Work to be completed
Scan the entries for lines with the word "Recommended" and copy those lines.

Stored dataset items:

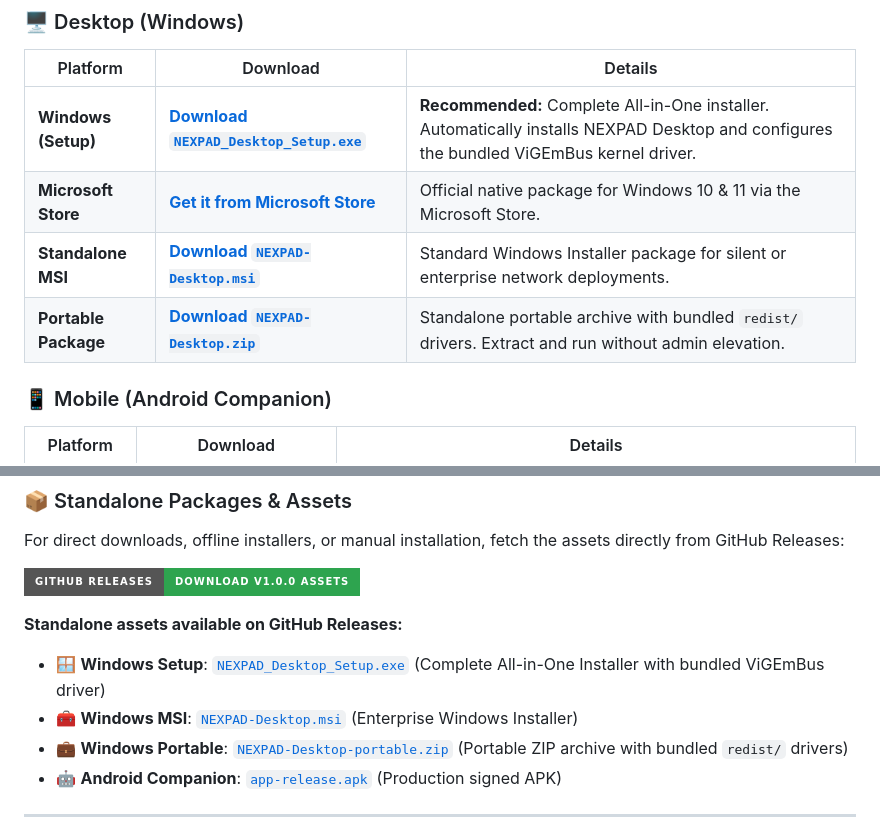
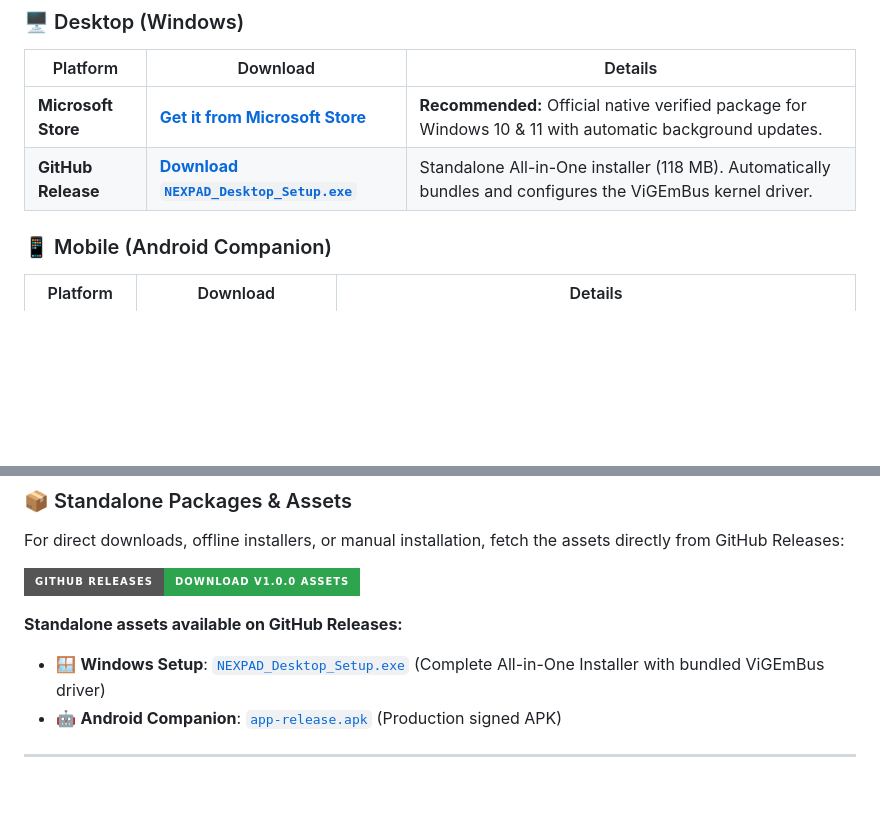
Before and after one commit to parmarsanket/NEXPAD-Desktop, a Markdown page: README.md, 2 parts joined by grey strips. Drawn GitHub-style; badges without logos; blank space fills up the shorter version.

Commit message:
docs: streamline desktop install to Microsoft Store (Recommended) and GitHub Release

```diff
--- a/README.md
+++ b/README.md
@@ -72,10 +72,8 @@ Select your platform to download or install the pre-compiled production release:
 
 | Platform | Download | Details |
 |---|---|---|
-| **Windows (Setup)** | [**Download `NEXPAD_Desktop_Setup.exe`**](https://github.com/parmarsanket/NEXPAD-Desktop/releases/tag/v1.0.0) | **Recommended:** Complete All-in-One installer. Automatically installs NEXPAD Desktop and configures the bundled ViGEmBus kernel driver. |
-| **Microsoft Store** | [**Get it from Microsoft Store**](https://apps.microsoft.com/detail/9PL9KK50R4TC) | Official native package for Windows 10 & 11 via the Microsoft Store. |
-| **Standalone MSI** | [**Download `NEXPAD-Desktop.msi`**](https://github.com/parmarsanket/NEXPAD-Desktop/releases/tag/v1.0.0) | Standard Windows Installer package for silent or enterprise network deployments. |
-| **Portable Package** | [**Download `NEXPAD-Desktop.zip`**](https://github.com/parmarsanket/NEXPAD-Desktop/releases/tag/v1.0.0) | Standalone portable archive with bundled `redist/` drivers. Extract and run without admin elevation. |
+| **Microsoft Store** | [**Get it from Microsoft Store**](https://apps.microsoft.com/detail/9PL9KK50R4TC) | **Recommended:** Official native verified package for Windows 10 & 11 with automatic background updates. |
+| **GitHub Release** | [**Download `NEXPAD_Desktop_Setup.exe`**](https://github.com/parmarsanket/NEXPAD-Desktop/releases/tag/v1.0.0) | Standalone All-in-One installer (118 MB). Automatically bundles and configures the ViGEmBus kernel driver. |
 
 ### 📱 Mobile (Android Companion)
 
@@ -92,8 +90,6 @@ For direct downloads, offline installers, or manual installation, fetch the asse
 
 **Standalone assets available on GitHub Releases:**
 * 🪟 **Windows Setup**: [`NEXPAD_Desktop_Setup.exe`](https://github.com/parmarsanket/NEXPAD-Desktop/releases/tag/v1.0.0) (Complete All-in-One Installer with bundled ViGEmBus driver)
-* 🧰 **Windows MSI**: [`NEXPAD-Desktop.msi`](https://github.com/parmarsanket/NEXPAD-Desktop/releases/tag/v1.0.0) (Enterprise Windows Installer)
-* 💼 **Windows Portable**: [`NEXPAD-Desktop-portable.zip`](https://github.com/parmarsanket/NEXPAD-Desktop/releases/tag/v1.0.0) (Portable ZIP archive with bundled `redist/` drivers)
 * 🤖 **Android Companion**: [`app-release.apk`](https://github.com/parmarsanket/NEXPAD/releases/tag/v1.0.0) (Production signed APK)
 
 ---
```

Response area
docs: streamline desktop install to Microsoft Store (Recommended) and GitHub Release
-| **Windows (Setup)** | [**Download `NEXPAD_Desktop_Setup.exe`**](https://github.com/parmarsanket/NEXPAD-Desktop/releases/tag/v1.0.0) | **Recommended:** Complete All-in-One installer. Automatically installs NEXPAD Desktop and configures the bundled ViGEmBus kernel driver. |
+| **Microsoft Store** | [**Get it from Microsoft Store**](https://apps.microsoft.com/detail/9PL9KK50R4TC) | **Recommended:** Official native verified package for Windows 10 & 11 with automatic background updates. |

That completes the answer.